Willie Cole

Peter Miller Gallery

Willie Cole forages through detritus in the form of abandoned household appliances and recombines their parts into totems with unexpected anthropomorphic power. His is an art of recognition, rehabilitation, and revelation; implied in his recastings is a commentary on the ineluctible presence of the human image in virtually everything made by man, including, ironically, the remnants of throw-away culture. Cole looks at a telephone and sees an intriguing sign for the human face, looks at junked blowdryers and imagines an evocative mask; he stacks and reassembles irons and their cords into animated figural sculptures. The original aura and symbolic charge of his source materials are as crucial for Cole as the object resulting from their amendation. Discovering new meanings in seemingly exhausted utilitarian sources, Cole’s art constitutes both a form of cultural critique and a kind of spiritual reinvestment.

Entitled “Household Gods & Domestic Demons,” Cole’s exhibition deflates the notion that modern technology is inherently abstract and depersonalized. His act of scavenging releases powerful animistic tendencies, recognizing the potentially fetishistic nature of our accoutrements. In Wind Mask East, 1991, Cole layers the plastic casings of dozens of blowdryers into a stark but manic visage, extrapolating anthropomorphic possibilities inherent in their own design. His agenda is not to play off of visual curiosities or to create ambiguous juxtapositions, nor is it to delight in the displacement of his objets trouvés; rather, as an African-American who is very much aware of the ramifications of his own heritage, he forages through the effluvia of modern American culture and turns it in on itself, taking items that were once trash and coaxing them to reveal their nature as talismans. Cole stoops to conquer, articulating a powerful configuration using only the shards left to him by the dominant culture.

In a second body of work called “Scorches,” Cole sears the surface of his fabric supports, ironing boards or shapes that suggest mattresses arranged on the wall, with the bottom of an iron. In Double You, 1991, he uses scorch marks to paint, replicating the patterns in a historical print illustrating the most economical and efficient way to transport slaves by ship to the New World.

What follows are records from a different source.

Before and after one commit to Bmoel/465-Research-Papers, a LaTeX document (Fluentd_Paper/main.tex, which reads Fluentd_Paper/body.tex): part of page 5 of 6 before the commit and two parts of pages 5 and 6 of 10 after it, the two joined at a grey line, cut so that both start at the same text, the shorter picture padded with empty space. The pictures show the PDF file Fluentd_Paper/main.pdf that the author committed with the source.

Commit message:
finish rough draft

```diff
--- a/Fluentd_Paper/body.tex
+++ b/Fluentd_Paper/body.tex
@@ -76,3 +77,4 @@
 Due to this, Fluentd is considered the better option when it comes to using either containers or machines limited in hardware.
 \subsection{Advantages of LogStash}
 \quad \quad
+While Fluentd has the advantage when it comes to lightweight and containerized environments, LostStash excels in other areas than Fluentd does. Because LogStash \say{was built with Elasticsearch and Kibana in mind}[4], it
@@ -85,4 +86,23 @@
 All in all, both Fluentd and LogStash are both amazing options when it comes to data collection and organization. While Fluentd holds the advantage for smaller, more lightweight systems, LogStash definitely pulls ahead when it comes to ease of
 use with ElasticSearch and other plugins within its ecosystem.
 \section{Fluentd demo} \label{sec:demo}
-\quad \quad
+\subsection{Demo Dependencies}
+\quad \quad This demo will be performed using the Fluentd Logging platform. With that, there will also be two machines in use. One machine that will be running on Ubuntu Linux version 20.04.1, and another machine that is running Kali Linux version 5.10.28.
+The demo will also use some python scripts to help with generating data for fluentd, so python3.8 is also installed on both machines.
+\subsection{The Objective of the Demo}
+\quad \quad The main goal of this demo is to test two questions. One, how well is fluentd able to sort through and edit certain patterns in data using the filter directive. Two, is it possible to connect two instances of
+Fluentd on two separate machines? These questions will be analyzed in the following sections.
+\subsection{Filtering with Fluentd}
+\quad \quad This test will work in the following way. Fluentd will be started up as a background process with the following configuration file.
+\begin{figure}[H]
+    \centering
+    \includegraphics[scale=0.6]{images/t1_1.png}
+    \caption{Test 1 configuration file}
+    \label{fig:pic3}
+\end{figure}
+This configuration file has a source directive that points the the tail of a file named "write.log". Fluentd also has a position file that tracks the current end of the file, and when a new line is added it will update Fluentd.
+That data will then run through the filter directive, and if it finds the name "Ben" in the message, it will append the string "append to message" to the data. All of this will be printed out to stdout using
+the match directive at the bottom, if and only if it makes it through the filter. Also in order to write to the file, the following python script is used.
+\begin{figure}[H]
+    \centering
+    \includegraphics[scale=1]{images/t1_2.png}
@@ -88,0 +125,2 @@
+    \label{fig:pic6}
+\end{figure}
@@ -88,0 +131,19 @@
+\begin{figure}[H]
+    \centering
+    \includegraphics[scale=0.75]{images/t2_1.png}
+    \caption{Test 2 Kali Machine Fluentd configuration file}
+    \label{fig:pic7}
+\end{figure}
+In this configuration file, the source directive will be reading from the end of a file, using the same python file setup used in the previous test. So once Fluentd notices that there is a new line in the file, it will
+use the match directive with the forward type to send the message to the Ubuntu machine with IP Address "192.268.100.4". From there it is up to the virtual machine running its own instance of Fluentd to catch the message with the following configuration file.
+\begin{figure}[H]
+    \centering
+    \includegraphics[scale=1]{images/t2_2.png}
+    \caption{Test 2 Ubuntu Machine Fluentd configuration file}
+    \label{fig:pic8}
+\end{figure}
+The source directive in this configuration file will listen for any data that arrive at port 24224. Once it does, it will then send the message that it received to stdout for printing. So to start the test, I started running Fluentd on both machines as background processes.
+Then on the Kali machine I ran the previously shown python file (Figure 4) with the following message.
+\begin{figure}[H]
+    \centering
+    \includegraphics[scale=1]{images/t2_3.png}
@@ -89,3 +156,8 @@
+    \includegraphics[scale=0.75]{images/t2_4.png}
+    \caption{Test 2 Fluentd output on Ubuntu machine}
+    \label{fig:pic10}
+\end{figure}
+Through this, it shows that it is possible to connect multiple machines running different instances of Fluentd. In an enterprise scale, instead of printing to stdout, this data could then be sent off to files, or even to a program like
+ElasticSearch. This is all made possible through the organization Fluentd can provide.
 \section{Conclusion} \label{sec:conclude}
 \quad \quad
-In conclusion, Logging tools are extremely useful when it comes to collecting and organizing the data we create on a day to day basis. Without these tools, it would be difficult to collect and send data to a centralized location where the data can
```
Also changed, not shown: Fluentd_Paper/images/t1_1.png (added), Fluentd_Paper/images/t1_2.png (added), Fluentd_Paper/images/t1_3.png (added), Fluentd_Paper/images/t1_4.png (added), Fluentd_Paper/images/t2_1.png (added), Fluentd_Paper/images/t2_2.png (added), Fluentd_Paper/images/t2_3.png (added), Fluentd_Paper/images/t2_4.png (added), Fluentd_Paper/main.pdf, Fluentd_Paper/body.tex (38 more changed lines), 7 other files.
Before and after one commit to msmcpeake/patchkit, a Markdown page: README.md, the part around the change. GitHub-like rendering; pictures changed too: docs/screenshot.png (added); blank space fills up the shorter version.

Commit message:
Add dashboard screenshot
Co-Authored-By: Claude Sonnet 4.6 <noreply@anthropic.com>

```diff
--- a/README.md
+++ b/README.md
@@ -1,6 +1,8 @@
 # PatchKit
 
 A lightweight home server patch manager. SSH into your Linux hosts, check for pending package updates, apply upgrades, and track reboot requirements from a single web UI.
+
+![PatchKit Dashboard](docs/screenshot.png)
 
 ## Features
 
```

Cole burns this image into two mattresslike supports decorated with vignettes illustrating colonial American occupations—harness maker, ship’s carver, wheelwright. He literally scalds the myth of amiable colonial existence, reminding us everywhere that American history and culture partook at its source in the subjugation of others.

John Yau